Agriculture Minister Devin Dreeshen says more people are working at home, take-out food orders are down and retail sales at grocery stores are up about 50 per cent.
"It is not business as usual. Albertans are making fewer trips to the grocery store and some have unnecessarily been stockpiling or bulk buying out of fear of future shortages," Dreeshen said at a news conference Thursday.
There is no food shortage, he said, and retailers have taken steps to cut down on bulk buying by limiting the number of items that can be purchased, adjusting hours and ensuring seniors-only can shop early in the day.
"Our government is also co-ordinating with federal agencies to ensure Indigenous peoples have equal opportunity for health and safety and (are) not falling behind," Dreeshen said.
"We are working with retailers on supply pressures for high-demand items and monitoring availability in rural, remote and Indigenous communities."
Dreeshen said the biggest shortages right now include meat and items with a long shelf life such as canned goods and Kraft dinner.
He said food banks are suffering.
"Food banks here in Alberta have also seen a huge rise in requests for support and they expect this trend will continue. Unfortunately, as Albertans face great adversity, we have seen donations drop due to the economic impact of this current pandemic," Dreeshen said.
"Our government is working closely with food banks across the province to understand their requirements and assess their short, medium and long-term needs to ensure they have necessary food supply."
Dreeshen says government help will be coming for food banks, which could include financial compensation to help them buy the supplies they need.
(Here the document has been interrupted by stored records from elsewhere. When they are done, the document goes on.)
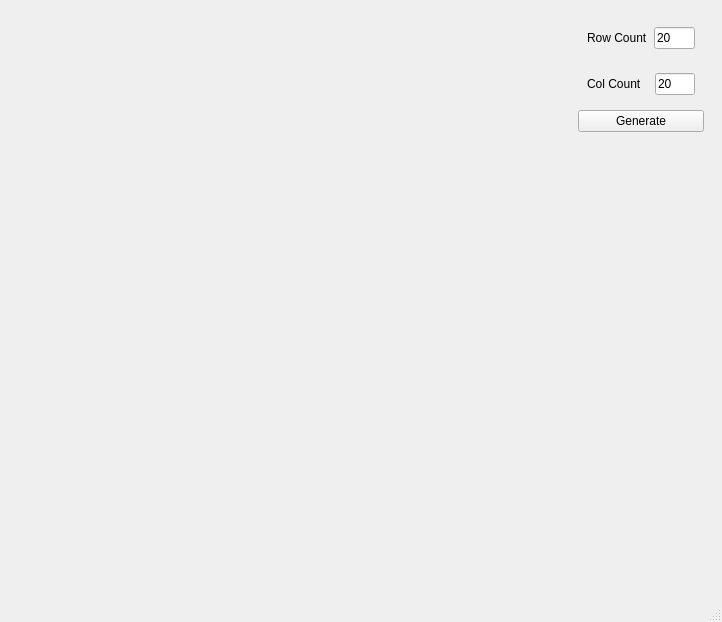
Before: the Qt Designer form mainwindow.ui in Axqa/Maze, drawn with Qt 5.
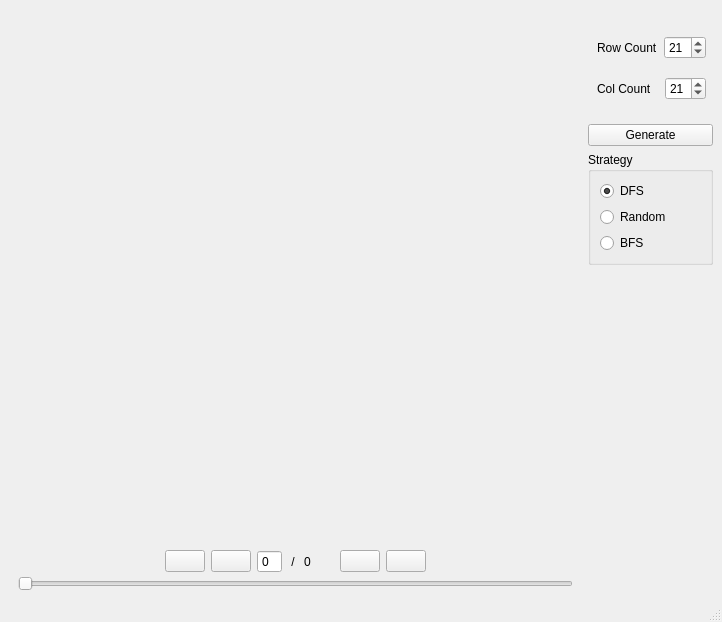
After: the same form once the commit is applied. Icons and pictures are not drawn. Custom widgets are drawn as their Qt base class.

```diff
--- a/mainwindow.ui
+++ b/mainwindow.ui
@@ -10,12 +10,63 @@
     <height>622</height>
    </rect>
   </property>
+  <property name="minimumSize">
+   <size>
+    <width>0</width>
+    <height>0</height>
+   </size>
+  </property>
   <property name="windowTitle">
    <string>MainWindow</string>
   </property>
   <widget class="QWidget" name="centralwidget">
    <layout class="QGridLayout" name="gridLayout_2">
     <item row="0" column="0">
+     <widget class="QWidget" name="widget_7" native="true">
+      <property name="minimumSize">
+       <size>
+        <width>0</width>
+        <height>0</height>
+       </size>
+      </property>
+      <layout class="QHBoxLayout" name="horizontalLayout_4">
+       <property name="leftMargin">
+        <number>0</number>
+       </property>
+       <property name="topMargin">
+        <number>0</number>
+       </property>
+       <property name="rightMargin">
+        <number>0</number>
+       </property>
+       <property name="bottomMargin">
+        <number>0</number>
+       </property>
+       <item>
+        <widget class="QWidget" name="widget_8" native="true">
+         <property name="minimumSize">
+          <size>
+           <width>0</width>
+           <height>0</height>
+          </size>
+         </property>
+         <layout class="QVBoxLayout" name="verticalLayout_3">
+          <property name="spacing">
+           <number>0</number>
+          </property>
+          <property name="leftMargin">
+           <number>0</number>
+          </property>
+          <property name="topMargin">
+           <number>0</number>
+          </property>
+          <property name="rightMargin">
+           <number>0</number>
+          </property>
+          <property name="bottomMargin">
+           <number>0</number>
+          </property>
+          <item>
      <widget class="QWidget" name="widget" native="true">
       <property name="sizePolicy">
        <sizepolicy hsizetype="Expanding" vsizetype="Preferred">
@@ -24,6 +75,9 @@
        </sizepolicy>
       </property>
       <layout class="QHBoxLayout" name="h_layout">
+             <property name="spacing">
+              <number>0</number>
+             </property>
        <property name="leftMargin">
         <number>0</number>
        </property>
@@ -39,7 +93,174 @@
       </layout>
      </widget>
     </item>
-    <item row="0" column="1">
+          <item>
+           <widget class="QWidget" name="widget_9" native="true">
+            <property name="sizePolicy">
+             <sizepolicy hsizetype="Preferred" vsizetype="Maximum">
+              <horstretch>0</horstretch>
+              <verstretch>0</verstretch>
+             </sizepolicy>
+            </property>
+            <property name="minimumSize">
+             <size>
+              <width>0</width>
+              <height>37</height>
+             </size>
+            </property>
+            <layout class="QVBoxLayout" name="verticalLayout_4">
+             <property name="spacing">
+              <number>0</number>
+             </property>
+             <property name="topMargin">
+              <number>0</number>
+             </property>
+             <property name="bottomMargin">
+              <number>0</number>
+             </property>
+             <item>
+              <widget class="QWidget" name="widget_10" native="true">
+               <property name="sizePolicy">
+                <sizepolicy hsizetype="Preferred" vsizetype="Maximum">
+                 <horstretch>0</horstretch>
+                 <verstretch>0</verstretch>
+                </sizepolicy>
+               </property>
+               <layout class="QHBoxLayout" name="horizontalLayout_5">
+                <property name="topMargin">
+                 <number>3</number>
+                </property>
+                <property name="bottomMargin">
+                 <number>3</number>
+                </property>
+                <item>
+                 <spacer name="horizontalSpacer">
+                  <property name="orientation">
+                   <enum>Qt::Horizontal</enum>
+                  </property>
+                  <property name="sizeHint" stdset="0">
+                   <size>
+                    <width>40</width>
+                    <height>20</height>
+                   </size>
+                  </property>
+                 </spacer>
+                </item>
+                <item>
+                 <widget class="QPushButton" name="most_left_btn">
+                  <property name="text">
+                   <string/>
+                  </property>
+                  <property name="icon">
+                   <iconset resource="icons.qrc">
+                    <normaloff>:/assets/icons/most-left.png</normaloff>:/assets/icons/most-left.png</iconset>
+                  </property>
+                 </widget>
+                </item>
+                <item>
+                 <widget class="QPushButton" name="left_btn">
+                  <property name="text">
+                   <string/>
+                  </property>
+                  <property name="icon">
+                   <iconset resource="icons.qrc">
+                    <normaloff>:/assets/icons/left.png</normaloff>:/assets/icons/left.png</iconset>
+                  </property>
+                 </widget>
+                </item>
+                <item>
+                 <widget class="QSpinBox" name="cur_step_sb">
+                  <property name="focusPolicy">
+                   <enum>Qt::WheelFocus</enum>
+                  </property>
+                  <property name="buttonSymbols">
+                   <enum>QAbstractSpinBox::NoButtons</enum>
+                  </property>
+                 </widget>
+                </item>
+                <item>
+                 <widget class="QLabel" name="label_3">
+                  <property name="sizePolicy">
+                   <sizepolicy hsizetype="Maximum" vsizetype="Preferred">
+                    <horstretch>0</horstretch>
+                    <verstretch>0</verstretch>
+                   </sizepolicy>
+                  </property>
+                  <property name="text">
+                   <string> / </string>
+                  </property>
+                 </widget>
+                </item>
+                <item>
+                 <widget class="QLabel" name="max_steps_lbl">
+                  <property name="minimumSize">
+                   <size>
+                    <width>30</width>
+                    <height>0</height>
+                   </size>
+                  </property>
+                  <property name="text">
+                   <string>0</string>
+                  </property>
+                 </widget>
+                </item>
+                <item>
+                 <widget class="QPushButton" name="right_btn">
+                  <property name="text">
+                   <string/>
+                  </property>
+                  <property name="icon">
+                   <iconset resource="icons.qrc">
+                    <normaloff>:/assets/icons/right.png</normaloff>:/assets/icons/right.png</iconset>
+                  </property>
+                 </widget>
+                </item>
+                <item>
+                 <widget class="QPushButton" name="most_right_btn">
+                  <property name="text">
+                   <string/>
+                  </property>
+                  <property name="icon">
+                   <iconset resource="icons.qrc">
+                    <normaloff>:/assets/icons/most-right.png</normaloff>:/assets/icons/most-right.png</iconset>
+                  </property>
+                 </widget>
+                </item>
+                <item>
+                 <spacer name="horizontalSpacer_2">
+                  <property name="orientation">
+                   <enum>Qt::Horizontal</enum>
+                  </property>
+                  <property name="sizeHint" stdset="0">
+                   <size>
+                    <width>40</width>
+                    <height>20</height>
+                   </size>
+                  </property>
+                 </spacer>
+                </item>
+               </layout>
+              </widget>
+             </item>
+             <item>
+              <widget class="QSlider" name="step_sl">
+               <property name="sizePolicy">
+                <sizepolicy hsizetype="Expanding" vsizetype="Maximum">
+                 <horstretch>0</horstretch>
+                 <verstretch>0</verstretch>
+                </sizepolicy>
+               </property>
+               <property name="orientation">
+                <enum>Qt::Horizontal</enum>
+               </property>
+              </widget>
+             </item>
+            </layout>
+           </widget>
+          </item>
+         </layout>
+        </widget>
+       </item>
+       <item>
      <widget class="QWidget" name="widget_2" native="true">
       <property name="sizePolicy">
        <sizepolicy hsizetype="Minimum" vsizetype="Preferred">
@@ -48,6 +269,51 @@
        </sizepolicy>
       </property>
       <layout class="QVBoxLayout" name="verticalLayout">
+          <property name="leftMargin">
+           <number>0</number>
+          </property>
+          <property name="rightMargin">
+           <number>0</number>
+          </property>
+          <item>
+           <widget class="QWidget" name="widget_6" native="true">
+            <property name="minimumSize">
+             <size>
+              <width>0</width>
+              <height>83</height>
+             </size>
+            </property>
+            <layout class="QHBoxLayout" name="horizontalLayout_3">
+             <property name="spacing">
+              <number>0</number>
+             </property>
+             <property name="rightMargin">
+              <number>0</number>
+             </property>
+             <item>
+              <widget class="QWidget" name="widget_5" native="true">
+               <property name="minimumSize">
+                <size>
+                 <width>0</width>
+                 <height>0</height>
+                </size>
+               </property>
+               <layout class="QVBoxLayout" name="verticalLayout_2">
+                <property name="spacing">
+                 <number>0</number>
+                </property>
+                <property name="leftMargin">
+                 <number>0</number>
+                </property>
+                <property name="topMargin">
+                 <number>0</number>
+                </property>
+                <property name="rightMargin">
+                 <number>0</number>
+                </property>
+                <property name="bottomMargin">
+                 <number>0</number>
+                </property>
        <item>
         <widget class="QWidget" name="widget_3" native="true">
          <property name="sizePolicy">
@@ -57,6 +323,15 @@
           </sizepolicy>
          </property>
          <layout class="QHBoxLayout" name="horizontalLayout_2">
+                   <property name="spacing">
+                    <number>6</number>
+                   </property>
+                   <property name="leftMargin">
+                    <number>0</number>
+                   </property>
+                   <property name="rightMargin">
+                    <number>0</number>
+                   </property>
           <item>
            <widget class="QLabel" name="label">
             <property name="text">
@@ -66,26 +341,8 @@
           </item>
           <item>
            <widget class="MyLineEdit" name="n_row_le">
-            <property name="sizePolicy">
-             <sizepolicy hsizetype="Ignored" vsizetype="Fixed">
-              <horstretch>0</horstretch>
-              <verstretch>0</verstretch>
-             </sizepolicy>
-            </property>
-            <property name="minimumSize">
-             <size>
-              <width>40</width>
-              <height>0</height>
-             </size>
-            </property>
-            <property name="styleSheet">
-             <string notr="true"/>
-            </property>
-            <property name="text">
-             <string>20</string>
-            </property>
-            <property name="clearButtonEnabled">
-             <bool>false</bool>
+                     <property name="value">
+                      <number>21</number>
             </property>
            </widget>
           </item>
@@ -101,6 +358,15 @@
           </sizepolicy>
          </property>
          <layout class="QHBoxLayout" name="horizontalLayout">
+                   <property name="spacing">
+                    <number>6</number>
+                   </property>
+                   <property name="leftMargin">
+                    <number>0</number>
+                   </property>
+                   <property name="rightMargin">
+                    <number>0</number>
+                   </property>
           <item>
            <widget class="QLabel" name="label_2">
             <property name="minimumSize">
@@ -116,26 +382,30 @@
           </item>
           <item>
            <widget class="MyLineEdit" name="n_col_le">
-            <property name="sizePolicy">
-             <sizepolicy hsizetype="Ignored" vsizetype="Fixed">
-              <horstretch>0</horstretch>
-              <verstretch>0</verstretch>
-             </sizepolicy>
-            </property>
+                     <property name="value">
+                      <number>21</number>
+                     </property>
+                    </widget>
+                   </item>
+                  </layout>
+                 </widget>
+                </item>
+               </layout>
+              </widget>
+             </item>
+             <item>
+              <widget class="BindLabel" name="bind_lbl">
             <property name="minimumSize">
              <size>
-              <width>40</width>
+                 <width>0</width>
               <height>0</height>
              </size>
             </property>
-            <property name="focusPolicy">
-             <enum>Qt::StrongFocus</enum>
-            </property>
-            <property name="styleSheet">
-             <string notr="true"/>
-            </property>
             <property name="text">
-             <string>20</string>
+                <string/>
+               </property>
+               <property name="margin">
+                <number>4</number>
             </property>
            </widget>
           </item>
@@ -149,6 +419,45 @@
          </property>
         </widget>
        </item>
+          <item>
+           <widget class="QGroupBox" name="groupBox">
+            <property name="minimumSize">
+             <size>
+              <width>0</width>
+              <height>103</height>
+             </size>
+            </property>
+            <property name="title">
+             <string>Strategy</string>
+            </property>
+            <layout class="QVBoxLayout" name="verticalLayout_5">
+             <item>
+              <widget class="QRadioButton" name="dfs_rb">
+               <property name="text">
+                <string>DFS</string>
+               </property>
+               <property name="checked">
+                <bool>true</bool>
+               </property>
+              </widget>
+             </item>
+             <item>
+              <widget class="QRadioButton" name="rnd_rb">
+               <property name="text">
+                <string>Random</string>
+               </property>
+              </widget>
+             </item>
+             <item>
+              <widget class="QRadioButton" name="bfs_rb">
+               <property name="text">
+                <string>BFS</string>
+               </property>
+              </widget>
+             </item>
+            </layout>
+           </widget>
+          </item>
        <item>
         <spacer name="verticalSpacer">
          <property name="orientation">
@@ -167,6 +476,9 @@
     </item>
    </layout>
   </widget>
+    </item>
+   </layout>
+  </widget>
   <widget class="QMenuBar" name="menubar">
    <property name="geometry">
     <rect>
@@ -180,9 +492,14 @@
   <widget class="QStatusBar" name="statusbar"/>
  </widget>
  <customwidgets>
+  <customwidget>
+   <class>BindLabel</class>
+   <extends>QLabel</extends>
+   <header>mainwindow.h</header>
+  </customwidget>
   <customwidget>
    <class>MyLineEdit</class>
-   <extends>QLineEdit</extends>
+   <extends>QSpinBox</extends>
    <header>mainwindow.h</header>
   </customwidget>
  </customwidgets>
```
Left out of the diff: 4 changed lines with no effect on the pictures. Lines whose indentation alone changed are shown as unchanged.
This report by The Canadian Press was first published March 26, 2020
— By Bill Graveland in Calgary.
The Canadian Press